Task details:
Wherever the string "margins" turns up in the data, copy the whole line.

User interface change data:
· · ·

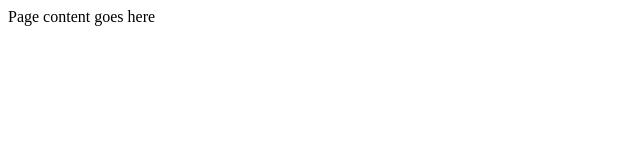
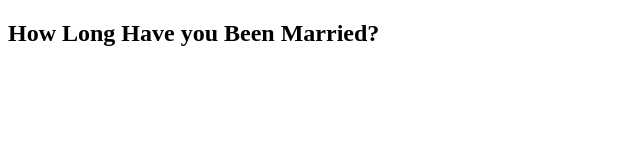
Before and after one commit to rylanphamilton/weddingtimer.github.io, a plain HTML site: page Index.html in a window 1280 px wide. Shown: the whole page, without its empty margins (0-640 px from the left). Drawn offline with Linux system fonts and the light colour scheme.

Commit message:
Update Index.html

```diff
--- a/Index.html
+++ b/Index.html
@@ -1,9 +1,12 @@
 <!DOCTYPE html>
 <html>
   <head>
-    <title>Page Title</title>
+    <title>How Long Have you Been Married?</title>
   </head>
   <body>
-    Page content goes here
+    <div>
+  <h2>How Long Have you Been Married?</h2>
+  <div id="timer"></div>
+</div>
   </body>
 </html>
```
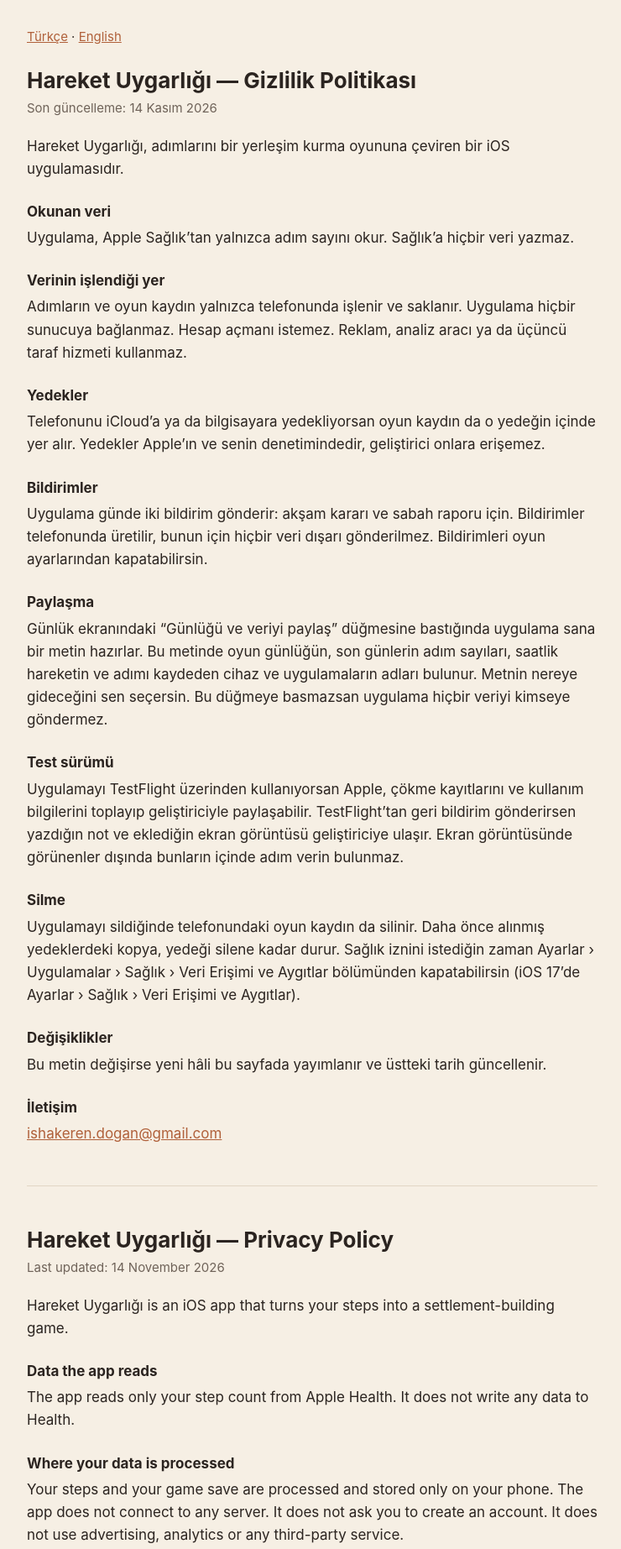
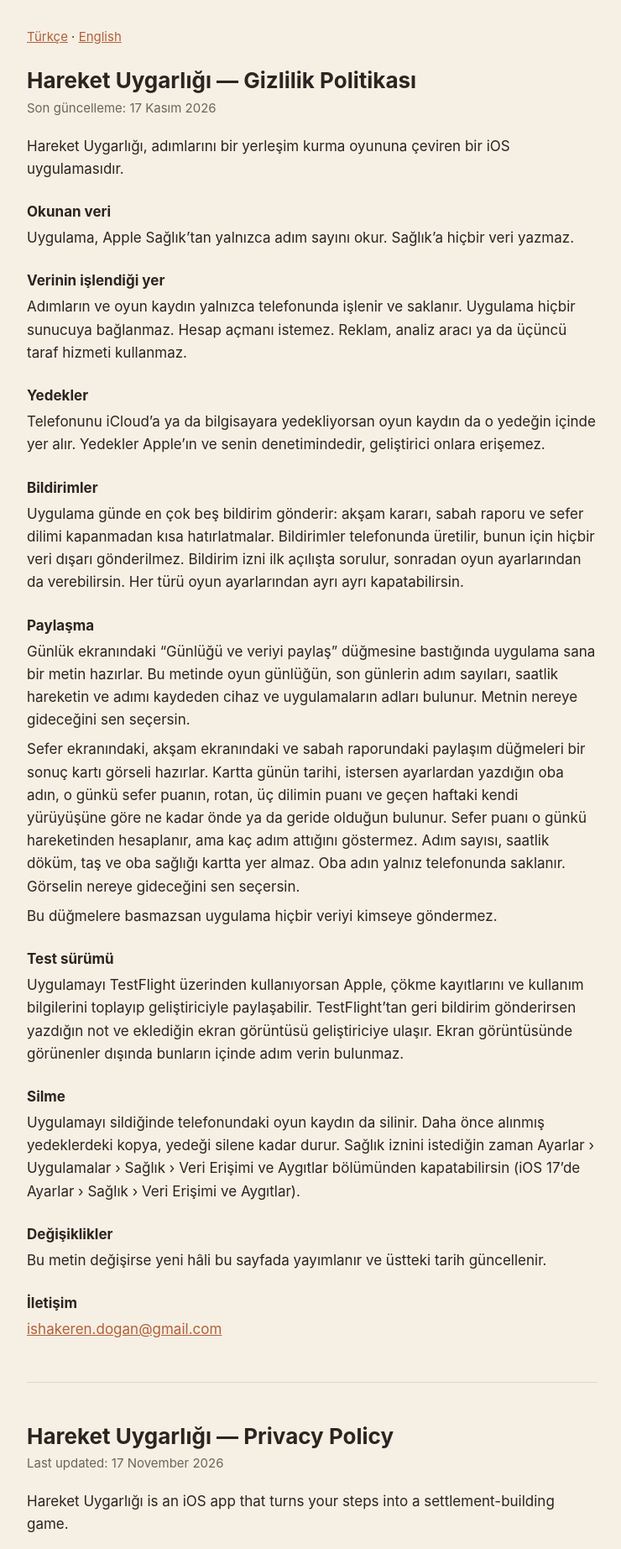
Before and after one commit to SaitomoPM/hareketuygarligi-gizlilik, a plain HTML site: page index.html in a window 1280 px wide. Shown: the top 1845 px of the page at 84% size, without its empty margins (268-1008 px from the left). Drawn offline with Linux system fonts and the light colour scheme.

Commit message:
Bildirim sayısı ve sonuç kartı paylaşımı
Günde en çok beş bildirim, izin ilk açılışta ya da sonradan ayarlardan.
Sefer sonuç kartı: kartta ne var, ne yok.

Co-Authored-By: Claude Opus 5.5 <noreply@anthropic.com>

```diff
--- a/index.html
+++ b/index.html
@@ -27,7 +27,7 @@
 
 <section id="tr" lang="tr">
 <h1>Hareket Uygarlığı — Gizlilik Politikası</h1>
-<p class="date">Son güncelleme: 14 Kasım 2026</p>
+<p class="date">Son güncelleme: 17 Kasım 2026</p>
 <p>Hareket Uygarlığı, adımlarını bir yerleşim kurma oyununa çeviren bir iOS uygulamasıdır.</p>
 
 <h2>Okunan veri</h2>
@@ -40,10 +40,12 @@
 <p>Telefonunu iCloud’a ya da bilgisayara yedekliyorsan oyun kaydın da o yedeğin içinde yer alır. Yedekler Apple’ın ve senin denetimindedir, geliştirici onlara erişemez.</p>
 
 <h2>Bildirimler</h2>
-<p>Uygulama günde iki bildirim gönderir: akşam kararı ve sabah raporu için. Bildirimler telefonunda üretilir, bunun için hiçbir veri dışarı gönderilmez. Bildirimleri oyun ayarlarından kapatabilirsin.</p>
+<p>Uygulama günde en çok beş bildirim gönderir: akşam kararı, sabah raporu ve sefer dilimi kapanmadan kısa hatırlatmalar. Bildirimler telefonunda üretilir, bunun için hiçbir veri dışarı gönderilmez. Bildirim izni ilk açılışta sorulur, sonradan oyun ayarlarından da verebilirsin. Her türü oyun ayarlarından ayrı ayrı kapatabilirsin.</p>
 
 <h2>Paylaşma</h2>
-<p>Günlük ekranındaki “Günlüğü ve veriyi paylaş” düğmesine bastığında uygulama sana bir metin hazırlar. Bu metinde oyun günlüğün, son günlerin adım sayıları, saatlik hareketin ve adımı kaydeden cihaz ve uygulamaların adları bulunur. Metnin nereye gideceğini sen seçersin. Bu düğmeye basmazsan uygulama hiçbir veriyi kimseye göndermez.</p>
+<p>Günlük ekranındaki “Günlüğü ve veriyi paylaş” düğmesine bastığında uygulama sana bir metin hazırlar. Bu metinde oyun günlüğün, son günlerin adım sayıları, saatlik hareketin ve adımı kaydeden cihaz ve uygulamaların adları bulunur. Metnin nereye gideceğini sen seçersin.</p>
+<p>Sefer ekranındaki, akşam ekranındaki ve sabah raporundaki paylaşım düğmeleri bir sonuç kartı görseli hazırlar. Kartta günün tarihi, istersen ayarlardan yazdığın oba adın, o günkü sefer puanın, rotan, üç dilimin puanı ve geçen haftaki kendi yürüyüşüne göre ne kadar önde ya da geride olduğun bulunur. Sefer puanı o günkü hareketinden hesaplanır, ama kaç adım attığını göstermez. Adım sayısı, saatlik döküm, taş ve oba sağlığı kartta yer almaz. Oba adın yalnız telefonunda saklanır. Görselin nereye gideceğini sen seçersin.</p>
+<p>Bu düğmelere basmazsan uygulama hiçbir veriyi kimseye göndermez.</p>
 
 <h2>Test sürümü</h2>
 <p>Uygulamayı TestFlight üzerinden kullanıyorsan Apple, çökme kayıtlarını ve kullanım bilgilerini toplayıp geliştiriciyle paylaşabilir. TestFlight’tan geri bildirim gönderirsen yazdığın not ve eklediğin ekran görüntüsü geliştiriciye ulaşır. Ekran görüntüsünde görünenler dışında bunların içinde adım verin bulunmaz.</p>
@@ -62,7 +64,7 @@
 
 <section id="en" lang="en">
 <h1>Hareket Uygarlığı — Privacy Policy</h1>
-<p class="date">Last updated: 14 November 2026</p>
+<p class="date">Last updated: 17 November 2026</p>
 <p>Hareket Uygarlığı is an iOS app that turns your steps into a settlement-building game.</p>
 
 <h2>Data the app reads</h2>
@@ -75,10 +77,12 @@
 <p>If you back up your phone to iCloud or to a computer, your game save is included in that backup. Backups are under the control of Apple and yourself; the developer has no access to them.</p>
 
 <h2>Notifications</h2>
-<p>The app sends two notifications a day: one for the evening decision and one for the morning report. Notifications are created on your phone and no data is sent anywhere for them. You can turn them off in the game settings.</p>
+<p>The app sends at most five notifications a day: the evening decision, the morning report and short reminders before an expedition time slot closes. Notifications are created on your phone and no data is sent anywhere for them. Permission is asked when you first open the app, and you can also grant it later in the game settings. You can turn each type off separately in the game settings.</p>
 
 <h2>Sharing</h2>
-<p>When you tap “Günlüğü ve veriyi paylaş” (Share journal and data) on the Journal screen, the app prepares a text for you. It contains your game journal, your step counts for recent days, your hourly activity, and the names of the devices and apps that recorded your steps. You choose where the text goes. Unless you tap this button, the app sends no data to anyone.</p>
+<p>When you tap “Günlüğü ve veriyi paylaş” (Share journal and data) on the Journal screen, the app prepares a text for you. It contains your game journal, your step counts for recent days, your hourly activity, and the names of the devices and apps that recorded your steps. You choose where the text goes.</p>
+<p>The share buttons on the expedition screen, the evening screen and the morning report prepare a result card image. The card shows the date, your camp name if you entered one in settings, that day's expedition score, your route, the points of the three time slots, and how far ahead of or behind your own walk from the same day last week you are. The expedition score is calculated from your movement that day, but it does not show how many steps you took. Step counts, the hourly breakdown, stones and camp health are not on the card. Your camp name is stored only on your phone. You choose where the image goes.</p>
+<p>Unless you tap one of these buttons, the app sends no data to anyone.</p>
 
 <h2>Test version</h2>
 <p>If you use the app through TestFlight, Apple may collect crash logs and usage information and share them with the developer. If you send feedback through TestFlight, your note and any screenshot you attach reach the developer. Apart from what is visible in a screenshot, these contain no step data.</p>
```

· · ·

Response area:
Before and after one commit to rylanphamilton/weddingtimer.github.io, a plain HTML site: page Index.html in a window 1280 px wide. Shown: the whole page, without its empty margins (0-640 px from the left). Drawn offline with Linux system fonts and the light colour scheme.
Before and after one commit to SaitomoPM/hareketuygarligi-gizlilik, a plain HTML site: page index.html in a window 1280 px wide. Shown: the top 1845 px of the page at 84% size, without its empty margins (268-1008 px from the left). Drawn offline with Linux system fonts and the light colour scheme.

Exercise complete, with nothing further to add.